When I walk the streets of New York, I get the sense that this is where I was always meant to be.
I remember, as a young child and as a student, in the east and over the Indian ocean, when the last school bell rang for the day, nothing was more exhilarating than running out of its campus as quickly as possible. Sometimes, however, the anticipation, minutes prior to the bell were as exciting as the run itself.
And when the bell rang, I would run as fast as I could to my fathers car, excited about our time together; including our after school tradition of sharing an American style burger, and a milkshake at the corner halal burger joint.
On my way to his car, I would run pass the pungent smells of spice, evade the beautiful commotion of smoke, and listen to the screams of vegetable slamming on hot oil in the skillets, grills and woks of nearby Cantonese, Indian and Indonesian street hawkers.
Limited by space, zonings were useless here. Merchants, beggars, Mee-hoon, and BMWs shared the same parking spot.

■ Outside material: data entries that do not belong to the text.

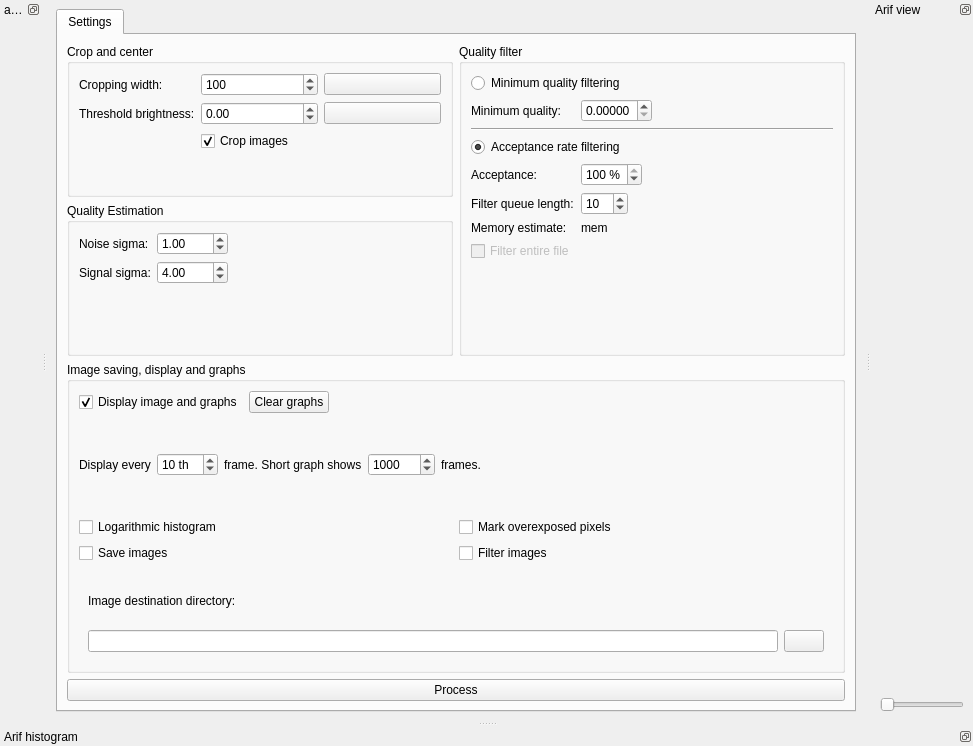
The window that src/arifmainwindow.ui (AD-Vega/arif) describes before a commit, drawn with Qt 5.
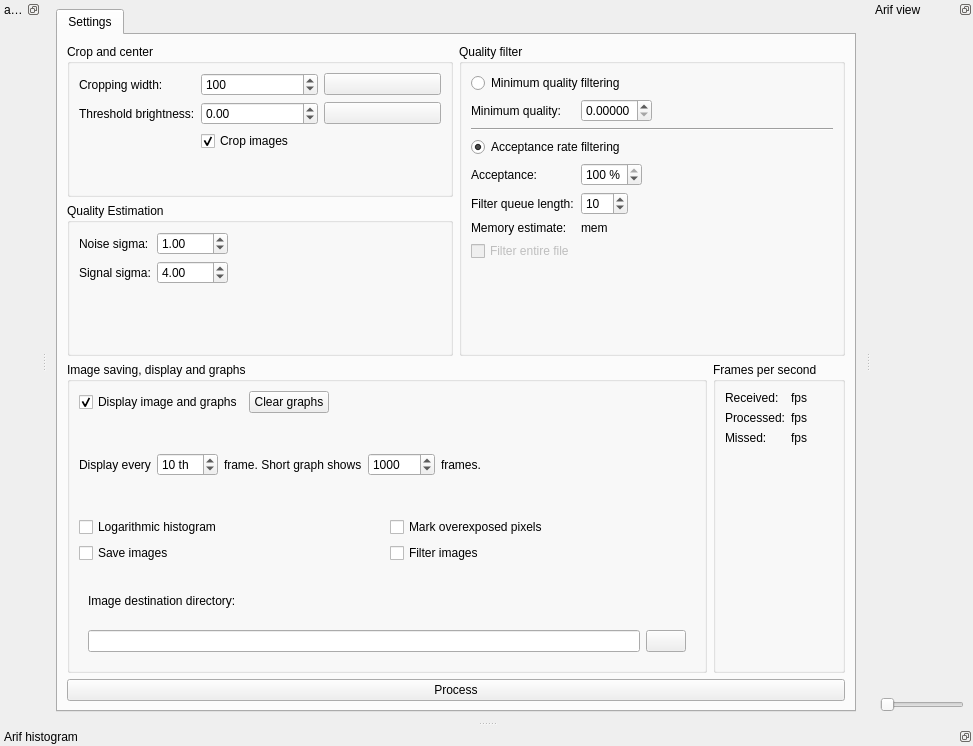
The same window after the commit. Icons and pictures are not drawn. Custom widgets are drawn as their Qt base class.

What changed in the file:
```diff
--- a/src/arifmainwindow.ui
+++ b/src/arifmainwindow.ui
@@ -306,6 +306,8 @@
          </layout>
         </item>
         <item>
+         <layout class="QHBoxLayout" name="horizontalLayout_3">
+          <item>
          <widget class="QGroupBox" name="imageSettingsGroup">
           <property name="title">
            <string>Image saving, display and graphs</string>
@@ -346,7 +348,7 @@
             </layout>
            </item>
            <item>
-            <layout class="QHBoxLayout" name="horizontalLayout_3">
+              <layout class="QHBoxLayout" name="horizontalLayout_7">
              <item>
               <widget class="QLabel" name="label">
                <property name="text">
@@ -431,7 +433,7 @@
             </layout>
            </item>
            <item>
-            <layout class="QHBoxLayout" name="horizontalLayout_7">
+              <layout class="QHBoxLayout" name="horizontalLayout_10">
              <item>
               <widget class="QCheckBox" name="saveImagesCheck">
                <property name="text">
@@ -487,6 +489,59 @@
          </widget>
         </item>
         <item>
+           <widget class="QGroupBox" name="fpsBox">
+            <property name="title">
+             <string>Frames per second</string>
+            </property>
+            <layout class="QFormLayout" name="formLayout_4">
+             <item row="0" column="0">
+              <widget class="QLabel" name="label_11">
+               <property name="text">
+                <string>Received:</string>
+               </property>
+              </widget>
+             </item>
+             <item row="0" column="1">
+              <widget class="QLabel" name="receivedLabel">
+               <property name="text">
+                <string notr="true">fps</string>
+               </property>
+              </widget>
+             </item>
+             <item row="1" column="0">
+              <widget class="QLabel" name="label_12">
+               <property name="text">
+                <string>Processed:</string>
+               </property>
+              </widget>
+             </item>
+             <item row="1" column="1">
+              <widget class="QLabel" name="processedLabel">
+               <property name="text">
+                <string notr="true">fps</string>
+               </property>
+              </widget>
+             </item>
+             <item row="2" column="0">
+              <widget class="QLabel" name="label_13">
+               <property name="text">
+                <string>Missed:</string>
+               </property>
+              </widget>
+             </item>
+             <item row="2" column="1">
+              <widget class="QLabel" name="missedLabel">
+               <property name="text">
+                <string notr="true">fps</string>
+               </property>
+              </widget>
+             </item>
+            </layout>
+           </widget>
+          </item>
+         </layout>
+        </item>
+        <item>
          <layout class="QHBoxLayout" name="horizontalLayout_2" stretch="0">
           <item>
            <widget class="QPushButton" name="processButton">
```
Left out of the diff: 2 changed lines with no effect on the pictures. Lines whose indentation alone changed are shown as unchanged.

This was real life; this was New York.
And in New York, I am home.